Kruse moved to suppress the evidence supporting the charges, arguing that he was unlawfully seized without reasonable, articulable suspicion of criminal activity. Kruse also petitioned for rescission of the license revocation on the same ground.  Kruse lost at the district level and appealed.   How much lane touchin’ became the question?

Here is the law:

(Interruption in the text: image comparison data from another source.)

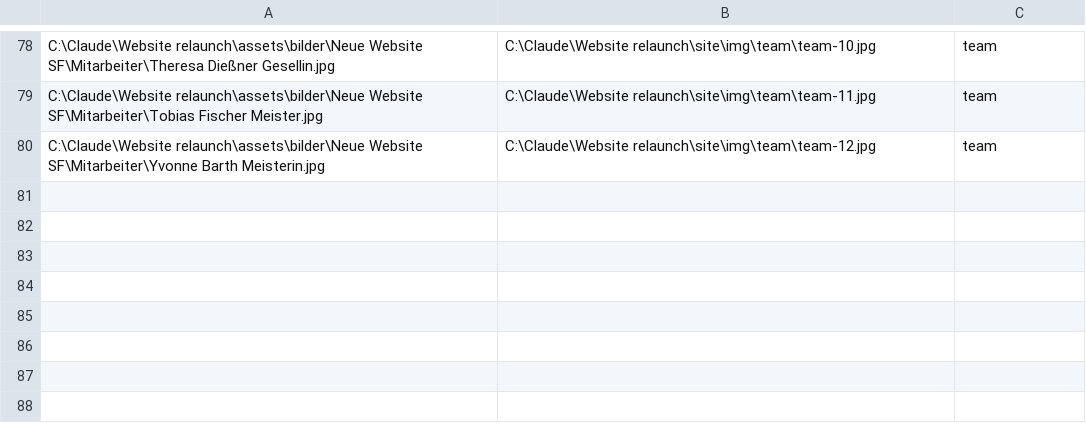
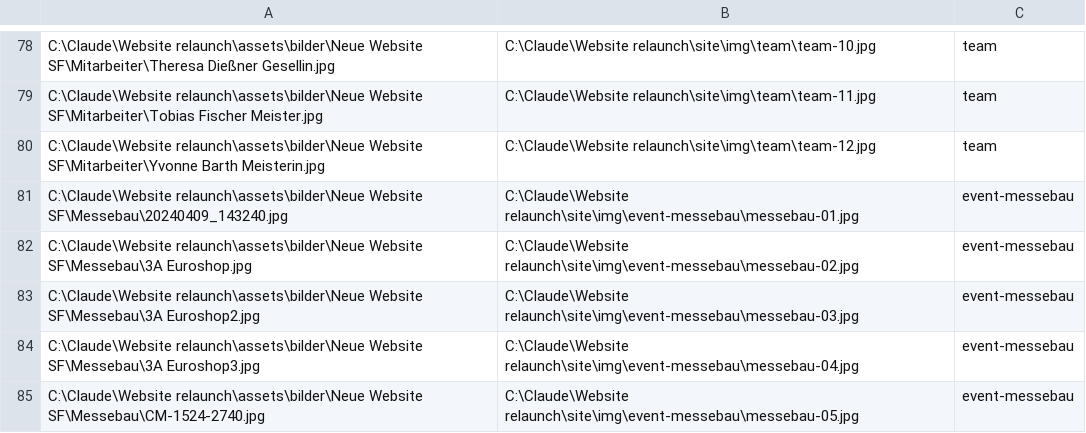
Before and after one commit to SATIS-FACTORYGmbH/satis-factory-website, a CSV file: scripts/image-manifest.csv, drawn as a sheet; only a part is shown, gaps mark what is left out; the diff names each change by its address in the sheet, - before the commit and + after, or states it on an @@ line.

Commit message:
Add video hero, project navigation, Event- & Messebau, team updates, cookie consent
- Werkstatt-Video als grau abgetöntes Hero-Hintergrundvideo auf der Startseite
- Navigation: "Projekte"-Dropdown mit Objektausbau, Ladenbau, Privater
  Innenausbau, Event- & Messebau
- Neue Event- & Messebau-Seite mit Euroshop-Projektfotos
- Team: aktueller Personalstand, Name immer sichtbar/Rolle nur bei Hover,
  Geschäftsführung fix vorne, Rest zufällig sortiert, Platzhalter für noch
  zu fotografierende Mitarbeitende
- Logo im Header vergrößert
- Cookie-Consent-Banner inkl. vorbereiteter (deaktivierter) Google-Analytics-
  Einbindung und entsprechendem Datenschutz-Abschnitt
- Ladenbau-Galerie neu sortiert (Foto statt Rendering als Hero)

```diff
--- a/scripts/image-manifest.csv
+++ b/scripts/image-manifest.csv
+row 81: C:\Claude\Website relaunch\assets\bilder\Neue Website SF\Messebau\20240409_143240.jpg | C:\Claude\Website relaunch\site\img\event-messebau\messebau-01.jpg | event-messebau
+row 82: C:\Claude\Website relaunch\assets\bilder\Neue Website SF\Messebau\3A Euroshop.jpg | C:\Claude\Website relaunch\site\img\event-messebau\messebau-02.jpg | event-messebau
+row 83: C:\Claude\Website relaunch\assets\bilder\Neue Website SF\Messebau\3A Euroshop2.jpg | C:\Claude\Website relaunch\site\img\event-messebau\messebau-03.jpg | event-messebau
+row 84: C:\Claude\Website relaunch\assets\bilder\Neue Website SF\Messebau\3A Euroshop3.jpg | C:\Claude\Website relaunch\site\img\event-messebau\messebau-04.jpg | event-messebau
+row 85: C:\Claude\Website relaunch\assets\bilder\Neue Website SF\Messebau\CM-1524-2740.jpg | C:\Claude\Website relaunch\site\img\event-messebau\messebau-05.jpg | event-messebau
```
Also changed, not shown: 21 other files.
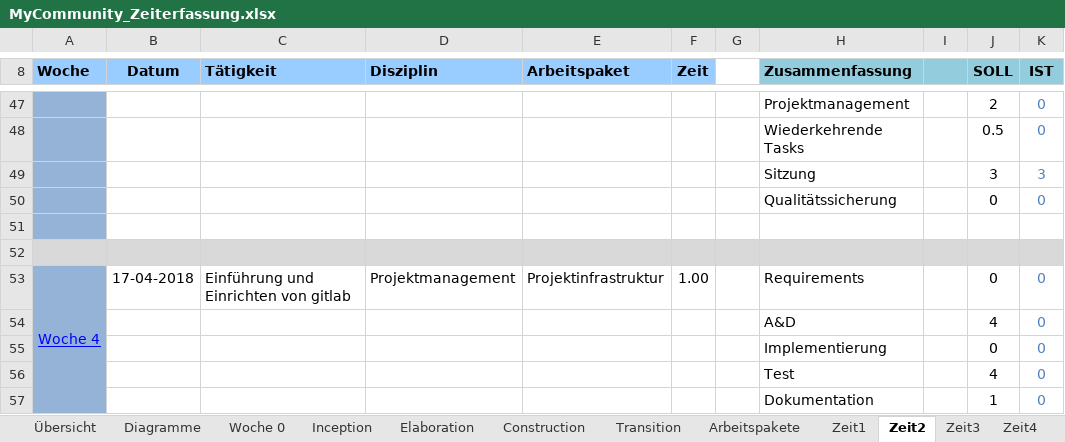
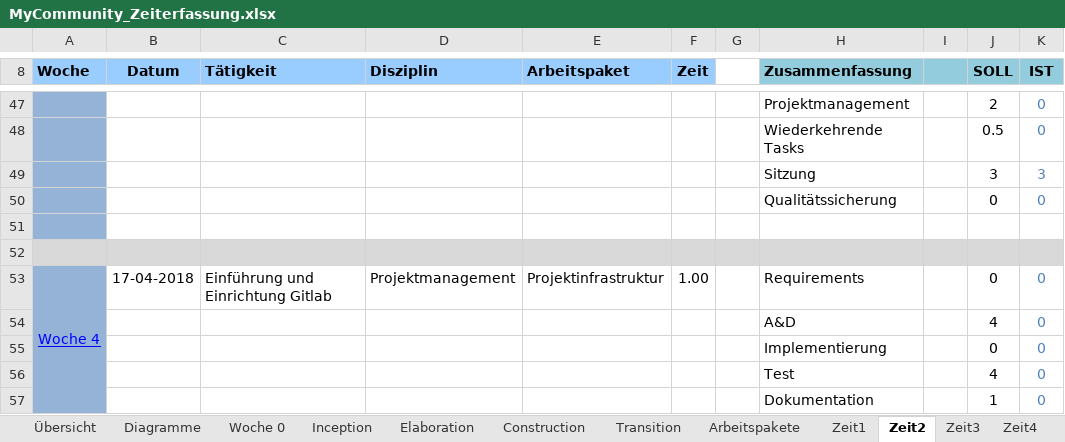
Before and after one commit to Eleanor1702/myCommunity, an Excel workbook: Doc/MyCommunity_Zeiterfassung.xlsx, sheet Zeit2, drawn as a sheet; only a part is shown, gaps mark what is left out; values as stored, in another font and other column widths than the file's, no borders; the diff names each change by its address in the sheet, - before the commit and + after, or states it on an @@ line.

```diff
--- a/Doc/MyCommunity_Zeiterfassung.xlsx (sheet Zeit2)
+++ b/Doc/MyCommunity_Zeiterfassung.xlsx (sheet Zeit2)
-C53 (Tätigkeit): Einführung und Einrichten von gitlab
+C53 (Tätigkeit): Einführung und Einrichtung Gitlab
```
Also changed, not shown: sheet Elaboration, sheet Zeit3, sheet Zeit1, sheet Übersicht, charts or pictures.
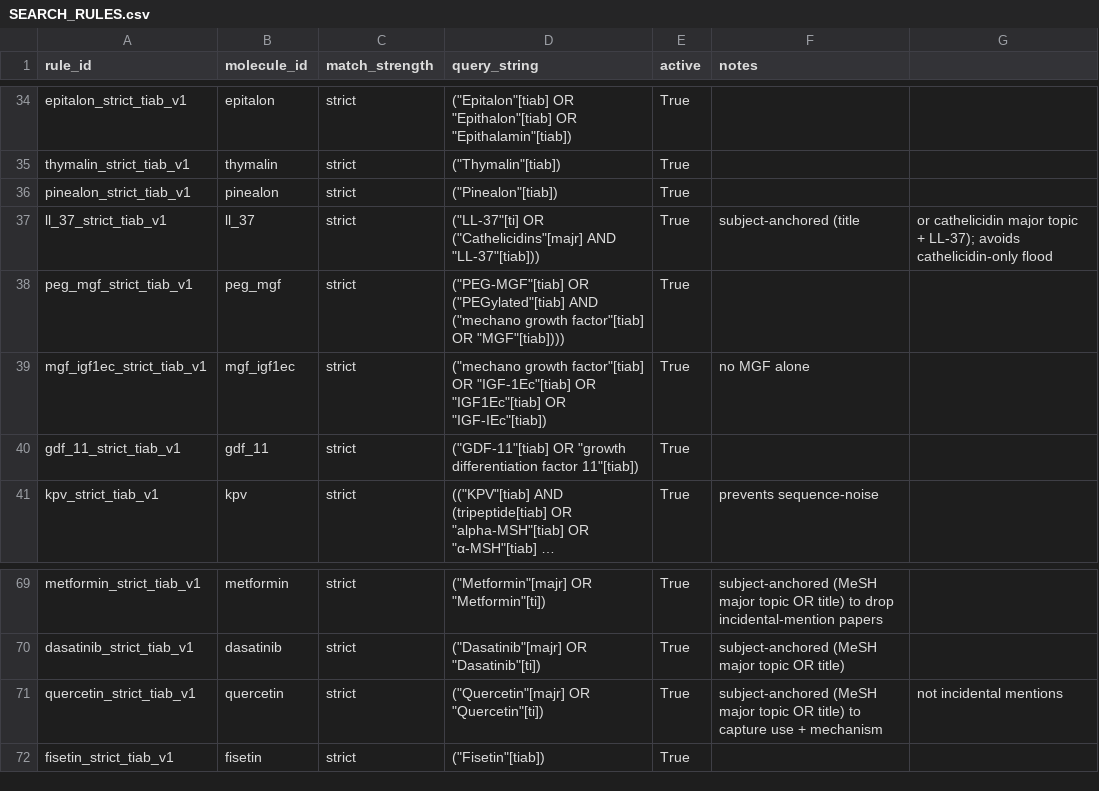
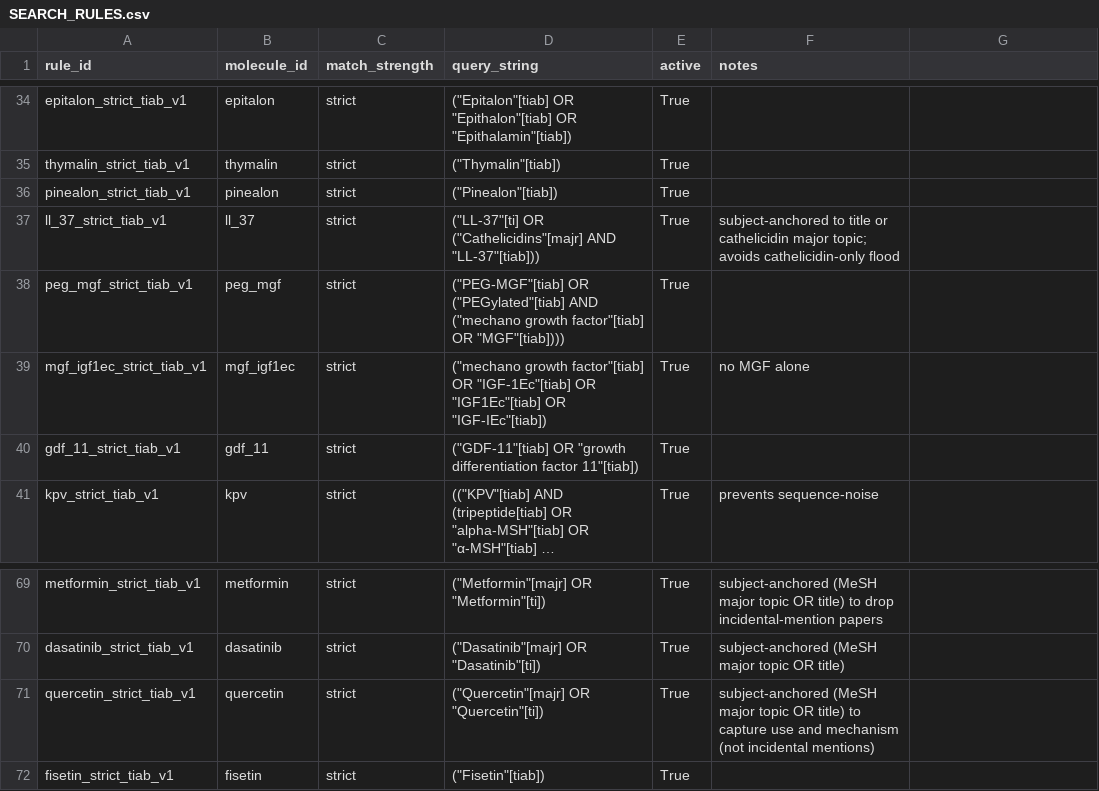
Before and after one commit to samrosenberg425/RetaBase, a CSV file: config/SEARCH_RULES.csv, drawn as a sheet; only a part is shown, gaps mark what is left out; long unchanged cells end in ….

Commit message:
Fix CSV: remove commas from ll_37/quercetin notes that broke rule parsing

```diff
--- a/config/SEARCH_RULES.csv
+++ b/config/SEARCH_RULES.csv
@@ -36,3 +36,3 @@ thymalin_strict_tiab_v1,thymalin,strict,"(""Thymalin""[tiab])",True,
 pinealon_strict_tiab_v1,pinealon,strict,"(""Pinealon""[tiab])",True,
-ll_37_strict_tiab_v1,ll_37,strict,"(""LL-37""[ti] OR (""Cathelicidins""[majr] AND ""LL-37""[tiab]))",True,subject-anchored (title, or cathelicidin major topic + LL-37); avoids cathelicidin-only flood
+ll_37_strict_tiab_v1,ll_37,strict,"(""LL-37""[ti] OR (""Cathelicidins""[majr] AND ""LL-37""[tiab]))",True,subject-anchored to title or cathelicidin major topic; avoids cathelicidin-only flood
 peg_mgf_strict_tiab_v1,peg_mgf,strict,"(""PEG-MGF""[tiab] OR (""PEGylated""[tiab] AND (""mechano growth factor""[tiab] OR ""MGF""[tiab])))",True,
@@ -70,3 +70,3 @@ metformin_strict_tiab_v1,metformin,strict,"(""Metformin""[majr] OR ""Metformin""
 dasatinib_strict_tiab_v1,dasatinib,strict,"(""Dasatinib""[majr] OR ""Dasatinib""[ti])",True,subject-anchored (MeSH major topic OR title)
-quercetin_strict_tiab_v1,quercetin,strict,"(""Quercetin""[majr] OR ""Quercetin""[ti])",True,subject-anchored (MeSH major topic OR title) to capture use + mechanism, not incidental mentions
+quercetin_strict_tiab_v1,quercetin,strict,"(""Quercetin""[majr] OR ""Quercetin""[ti])",True,subject-anchored (MeSH major topic OR title) to capture use and mechanism (not incidental mentions)
 fisetin_strict_tiab_v1,fisetin,strict,"(""Fisetin""[tiab])",True,
```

A traffic stop “‘must be justified by some objective manifestation that the person stopped is, or is about to be, engaged in criminal activity.’” State v. George , 557 N.W.2d 575, 578 (Minn. 1997) (quoting United States v. Cortez , 449 U.S. 411, 417, 101 S. Ct. 690, 695 (1981)). It cannot be based on a “hunch” or be “the product of mere whim, caprice or idle curiosity.” Id. ; State v. Pike, 551 N.W.2d 919, 921 – 22 (Minn. 1996) (citing Terry, 392 U.S. at 21, 88 S. Ct. at 1880). However, “ if an officer observes a violation of a traffic law, no matter how insignificant the traffic law, that observation forms the requisite particularized and objective basis for conducting a traffic stop.” State v. Anderson, 683 N.W.2d 818, 823 (Minn. 2004). “[T]he factual basis required to support a stop for a ‘routine traffic check’ is minimal. ” State v. Engholm, 290 N.W.2d 780, 783 (Minn. 1980) (quotation omitted).  So they don’t need much.   The classic stop is when the officer pulls someone over because their license plate light is not inoperable.

Minn. Stat. § 169.18, subd. 7. That statute provides,

When any roadway has been divided into two or more clearly marked lanes for traffic…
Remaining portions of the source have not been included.